Modernism Essay By definition, Modernism refers to the period beginning in the early 1900s climaxing between 1910 and 1930. It was during this time that the world experiences two World Wars and also the Great Depression. In the United States of America, the period saw the emergence of the black movement known as the Harlem Renaissance which was a great artistic movement in Harlem New York. The movement places much emphasis on creating a new black identity through arts, social and cultural explosion in the 1920s until the mid-1930s (www.history.com). Ironically, while the black community was experiencing this awakening, the Klu Klux Klan or KKK, America’s most deadly hate group was also experiencing its climax.
The United States was very prominent with the racism and unjust treatment of African Americans in the 20th century. Because of the law that was corrupt and because of the victimization of African Americans, civil rights activist Martin Luther King Jr. gave a speech on August 28, 1963. He gave a speech to thousands of people in order to end segregation, racism, and the unjust treatment of African Americans. Not only did King have a goal to end racism across the nation, but he fought so that there would be equal rights throughout the nation as well. King uses rhetorical features such as repetition, metaphors, allusion, hyperbole, along with both ethos and pathos throughout his speech.
Hughes’s works were a success despite the criticism they had received for their emphasis on the true portrayal of lower-class life and the hostile image of his race.James Mercer Langston Hughes is an American poet, novelist and playwright whose works that tackled African American issues which involved him as main participant in the Harlem Renaissance in 1920s. Langston Hughes, a central figure of the Harlem Renaissance, was born in 1902 in Joplin, Missouri and died in 1967. His works encouraged the African Americans and voiced up his concern about race and social justice. Poverty and instability were the titles of his childhood. His parents were separated after his birth.
African Americans thrived in American culture during the 1920’s, as the Harlem Renaissance invigorated and empowered people of color to create artistic and literary works. The expressive movement allowed Africans to gain a new identify in America and prove their worth in a predominantly white society. The African American literary prolificacy soon ended as the Great Depression caused colored people to return back to their pre-established assumptions of artistic inadequacy and incompetence. The decline in the American economy increased political and social tensions, resulting in the return of African American discrimination. Zora Neale Hurston addresses the recurrent African oppression in the 1930’s with her publication, Their Eyes Were Watching God.

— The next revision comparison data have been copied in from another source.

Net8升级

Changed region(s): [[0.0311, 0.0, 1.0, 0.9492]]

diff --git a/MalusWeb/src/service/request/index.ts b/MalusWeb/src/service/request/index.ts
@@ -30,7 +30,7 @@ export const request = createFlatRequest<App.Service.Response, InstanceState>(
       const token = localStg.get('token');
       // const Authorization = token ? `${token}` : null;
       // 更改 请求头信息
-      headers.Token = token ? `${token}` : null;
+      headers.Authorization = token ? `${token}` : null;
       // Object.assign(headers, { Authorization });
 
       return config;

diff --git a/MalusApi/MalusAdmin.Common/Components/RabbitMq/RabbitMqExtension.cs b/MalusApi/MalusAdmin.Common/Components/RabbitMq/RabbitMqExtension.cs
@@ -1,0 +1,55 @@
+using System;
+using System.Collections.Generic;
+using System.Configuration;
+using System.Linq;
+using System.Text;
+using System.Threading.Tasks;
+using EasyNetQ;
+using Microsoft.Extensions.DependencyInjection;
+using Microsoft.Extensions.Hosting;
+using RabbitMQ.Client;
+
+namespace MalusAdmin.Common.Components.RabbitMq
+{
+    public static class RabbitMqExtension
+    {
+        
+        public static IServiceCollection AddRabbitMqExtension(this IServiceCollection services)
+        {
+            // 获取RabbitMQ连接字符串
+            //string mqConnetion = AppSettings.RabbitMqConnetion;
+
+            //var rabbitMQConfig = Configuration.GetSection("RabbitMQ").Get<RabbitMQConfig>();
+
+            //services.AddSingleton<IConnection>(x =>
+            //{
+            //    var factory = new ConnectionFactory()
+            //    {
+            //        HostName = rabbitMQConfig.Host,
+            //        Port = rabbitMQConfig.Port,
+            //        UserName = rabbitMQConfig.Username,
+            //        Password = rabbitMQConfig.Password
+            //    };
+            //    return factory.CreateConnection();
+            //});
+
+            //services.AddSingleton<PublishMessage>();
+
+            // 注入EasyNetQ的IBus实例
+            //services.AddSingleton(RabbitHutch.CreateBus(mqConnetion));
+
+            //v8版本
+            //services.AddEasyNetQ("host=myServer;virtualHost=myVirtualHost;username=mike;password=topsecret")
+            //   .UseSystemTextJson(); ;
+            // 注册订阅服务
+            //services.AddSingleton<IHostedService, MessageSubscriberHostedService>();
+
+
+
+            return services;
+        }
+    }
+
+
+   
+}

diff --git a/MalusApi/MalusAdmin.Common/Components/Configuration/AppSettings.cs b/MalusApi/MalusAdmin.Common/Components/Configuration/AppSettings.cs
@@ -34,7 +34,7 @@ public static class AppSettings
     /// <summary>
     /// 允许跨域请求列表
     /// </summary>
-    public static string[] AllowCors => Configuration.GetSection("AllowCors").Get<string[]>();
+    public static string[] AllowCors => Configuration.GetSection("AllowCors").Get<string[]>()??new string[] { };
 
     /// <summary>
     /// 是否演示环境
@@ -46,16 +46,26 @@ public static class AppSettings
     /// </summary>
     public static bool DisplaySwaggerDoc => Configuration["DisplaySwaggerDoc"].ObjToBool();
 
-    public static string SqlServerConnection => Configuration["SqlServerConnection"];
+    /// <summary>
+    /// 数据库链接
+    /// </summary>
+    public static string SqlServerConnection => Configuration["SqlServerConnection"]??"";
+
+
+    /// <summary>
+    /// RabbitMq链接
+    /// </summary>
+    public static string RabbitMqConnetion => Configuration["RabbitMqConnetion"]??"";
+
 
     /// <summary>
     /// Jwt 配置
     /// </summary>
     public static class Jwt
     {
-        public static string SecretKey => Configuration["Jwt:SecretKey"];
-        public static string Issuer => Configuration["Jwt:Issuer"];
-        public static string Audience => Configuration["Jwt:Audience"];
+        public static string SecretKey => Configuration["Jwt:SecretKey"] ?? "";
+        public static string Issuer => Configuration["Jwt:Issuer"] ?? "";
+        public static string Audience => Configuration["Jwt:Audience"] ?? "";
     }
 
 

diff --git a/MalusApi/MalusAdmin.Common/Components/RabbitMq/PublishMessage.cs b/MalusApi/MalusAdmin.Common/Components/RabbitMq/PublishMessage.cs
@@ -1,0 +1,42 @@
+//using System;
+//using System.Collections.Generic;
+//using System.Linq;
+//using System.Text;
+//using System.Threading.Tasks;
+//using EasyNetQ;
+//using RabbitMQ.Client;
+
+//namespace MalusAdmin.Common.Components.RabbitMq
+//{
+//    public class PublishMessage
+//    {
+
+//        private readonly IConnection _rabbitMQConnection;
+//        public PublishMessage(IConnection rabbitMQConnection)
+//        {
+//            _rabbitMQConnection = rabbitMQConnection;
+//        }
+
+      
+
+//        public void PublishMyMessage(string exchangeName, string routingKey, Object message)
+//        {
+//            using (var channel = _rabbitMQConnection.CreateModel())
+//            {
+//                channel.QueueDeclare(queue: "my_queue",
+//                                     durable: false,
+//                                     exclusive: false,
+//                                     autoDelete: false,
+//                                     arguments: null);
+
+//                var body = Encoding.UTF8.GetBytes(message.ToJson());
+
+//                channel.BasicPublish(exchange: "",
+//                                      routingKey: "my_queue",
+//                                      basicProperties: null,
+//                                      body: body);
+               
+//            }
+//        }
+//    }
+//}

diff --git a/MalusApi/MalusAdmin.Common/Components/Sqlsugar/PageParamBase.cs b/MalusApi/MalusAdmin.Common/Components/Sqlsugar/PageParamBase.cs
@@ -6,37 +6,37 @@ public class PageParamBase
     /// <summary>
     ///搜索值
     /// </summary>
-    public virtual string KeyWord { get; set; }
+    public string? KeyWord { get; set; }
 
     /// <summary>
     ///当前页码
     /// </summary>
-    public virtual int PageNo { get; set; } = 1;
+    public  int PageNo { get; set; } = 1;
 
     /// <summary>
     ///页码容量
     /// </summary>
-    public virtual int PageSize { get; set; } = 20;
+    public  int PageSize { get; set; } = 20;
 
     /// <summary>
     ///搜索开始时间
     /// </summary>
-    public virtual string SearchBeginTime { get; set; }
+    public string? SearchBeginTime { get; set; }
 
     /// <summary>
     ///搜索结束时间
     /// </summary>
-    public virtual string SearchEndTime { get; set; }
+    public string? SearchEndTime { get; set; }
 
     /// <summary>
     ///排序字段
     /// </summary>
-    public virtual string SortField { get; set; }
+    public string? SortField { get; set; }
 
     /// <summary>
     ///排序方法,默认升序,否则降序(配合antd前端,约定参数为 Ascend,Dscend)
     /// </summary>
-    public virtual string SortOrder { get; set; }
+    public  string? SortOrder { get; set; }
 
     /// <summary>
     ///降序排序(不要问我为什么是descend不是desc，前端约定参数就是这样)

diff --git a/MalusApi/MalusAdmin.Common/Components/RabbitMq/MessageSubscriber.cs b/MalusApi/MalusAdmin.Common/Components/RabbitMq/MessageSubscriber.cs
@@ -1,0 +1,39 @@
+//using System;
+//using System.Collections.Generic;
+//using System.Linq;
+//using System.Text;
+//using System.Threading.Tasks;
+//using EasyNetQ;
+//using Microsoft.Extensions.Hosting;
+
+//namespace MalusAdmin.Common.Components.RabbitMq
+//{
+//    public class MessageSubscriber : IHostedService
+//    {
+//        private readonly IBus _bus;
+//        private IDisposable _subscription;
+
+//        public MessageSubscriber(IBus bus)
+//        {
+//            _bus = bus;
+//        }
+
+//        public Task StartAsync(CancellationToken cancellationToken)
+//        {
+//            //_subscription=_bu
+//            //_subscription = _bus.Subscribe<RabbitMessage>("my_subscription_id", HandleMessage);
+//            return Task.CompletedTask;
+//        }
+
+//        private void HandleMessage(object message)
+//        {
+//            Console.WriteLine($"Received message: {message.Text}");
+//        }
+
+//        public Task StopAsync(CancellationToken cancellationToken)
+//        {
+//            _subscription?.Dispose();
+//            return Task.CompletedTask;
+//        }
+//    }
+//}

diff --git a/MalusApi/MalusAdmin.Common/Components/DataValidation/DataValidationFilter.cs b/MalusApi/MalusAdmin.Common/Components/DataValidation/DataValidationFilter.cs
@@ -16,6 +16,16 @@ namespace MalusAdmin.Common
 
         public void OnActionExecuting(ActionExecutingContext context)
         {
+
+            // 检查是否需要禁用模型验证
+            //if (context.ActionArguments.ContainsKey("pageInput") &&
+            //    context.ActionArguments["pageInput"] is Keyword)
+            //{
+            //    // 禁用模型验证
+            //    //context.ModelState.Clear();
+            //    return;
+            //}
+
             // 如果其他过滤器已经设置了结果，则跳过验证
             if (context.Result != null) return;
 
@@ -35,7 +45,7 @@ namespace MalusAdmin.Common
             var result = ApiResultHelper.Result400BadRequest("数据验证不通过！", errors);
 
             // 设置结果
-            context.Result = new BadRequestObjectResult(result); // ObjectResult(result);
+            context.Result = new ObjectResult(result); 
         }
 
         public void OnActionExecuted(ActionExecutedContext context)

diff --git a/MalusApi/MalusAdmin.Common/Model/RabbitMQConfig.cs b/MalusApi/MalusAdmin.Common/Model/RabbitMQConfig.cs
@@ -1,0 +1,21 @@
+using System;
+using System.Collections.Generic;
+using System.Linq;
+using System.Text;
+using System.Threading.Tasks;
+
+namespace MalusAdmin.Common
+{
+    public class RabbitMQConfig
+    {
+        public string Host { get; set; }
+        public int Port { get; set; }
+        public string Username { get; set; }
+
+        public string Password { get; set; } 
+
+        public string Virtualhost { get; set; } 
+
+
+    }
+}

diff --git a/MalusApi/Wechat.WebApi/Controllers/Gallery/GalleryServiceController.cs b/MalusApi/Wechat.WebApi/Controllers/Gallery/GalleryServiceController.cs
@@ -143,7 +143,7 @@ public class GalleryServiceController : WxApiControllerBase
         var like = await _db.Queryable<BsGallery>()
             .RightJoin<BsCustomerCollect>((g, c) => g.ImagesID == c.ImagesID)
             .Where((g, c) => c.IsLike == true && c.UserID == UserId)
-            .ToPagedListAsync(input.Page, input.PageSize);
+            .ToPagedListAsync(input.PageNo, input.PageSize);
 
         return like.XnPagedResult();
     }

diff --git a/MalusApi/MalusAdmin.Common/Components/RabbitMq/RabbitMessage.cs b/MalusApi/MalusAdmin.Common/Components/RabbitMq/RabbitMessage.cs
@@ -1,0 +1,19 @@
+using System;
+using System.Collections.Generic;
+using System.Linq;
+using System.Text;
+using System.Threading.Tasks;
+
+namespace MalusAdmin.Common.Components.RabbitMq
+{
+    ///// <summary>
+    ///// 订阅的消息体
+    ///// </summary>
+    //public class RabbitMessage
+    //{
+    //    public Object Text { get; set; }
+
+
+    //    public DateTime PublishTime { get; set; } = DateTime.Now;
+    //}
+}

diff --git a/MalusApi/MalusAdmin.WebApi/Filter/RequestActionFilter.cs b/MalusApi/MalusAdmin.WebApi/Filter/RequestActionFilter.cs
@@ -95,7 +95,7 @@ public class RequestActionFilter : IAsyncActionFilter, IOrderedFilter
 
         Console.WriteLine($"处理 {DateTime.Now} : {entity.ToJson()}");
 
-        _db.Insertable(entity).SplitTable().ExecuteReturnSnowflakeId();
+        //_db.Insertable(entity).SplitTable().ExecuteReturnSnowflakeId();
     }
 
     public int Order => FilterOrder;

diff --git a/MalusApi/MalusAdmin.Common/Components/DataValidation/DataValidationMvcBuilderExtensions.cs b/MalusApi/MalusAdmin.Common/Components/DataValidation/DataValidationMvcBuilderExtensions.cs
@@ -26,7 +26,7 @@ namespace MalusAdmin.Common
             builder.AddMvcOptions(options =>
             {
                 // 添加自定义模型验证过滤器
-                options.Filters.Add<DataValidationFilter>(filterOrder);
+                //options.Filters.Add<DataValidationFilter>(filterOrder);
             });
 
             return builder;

In a time when the United States was hurling into a decade full of change with regards to society, with flappers and the New Negro Movement, many American citizens change the idea of themselves. Women turned their modest, Victorian image of themselves into a modern Flapper. African American citizens began to challenge the second class position given to them by fellow white Americans. With the New Negro Movement and the First Great Migration came the Jazz age, the explosion of a new musical and cultural phenomenon, from which the Harlem Renaissance sprouted from. However, the explosion of change brought about by women and African Americans was met with resistance led by the resurged Ku Klux Klan, which specifically targeted African Americans.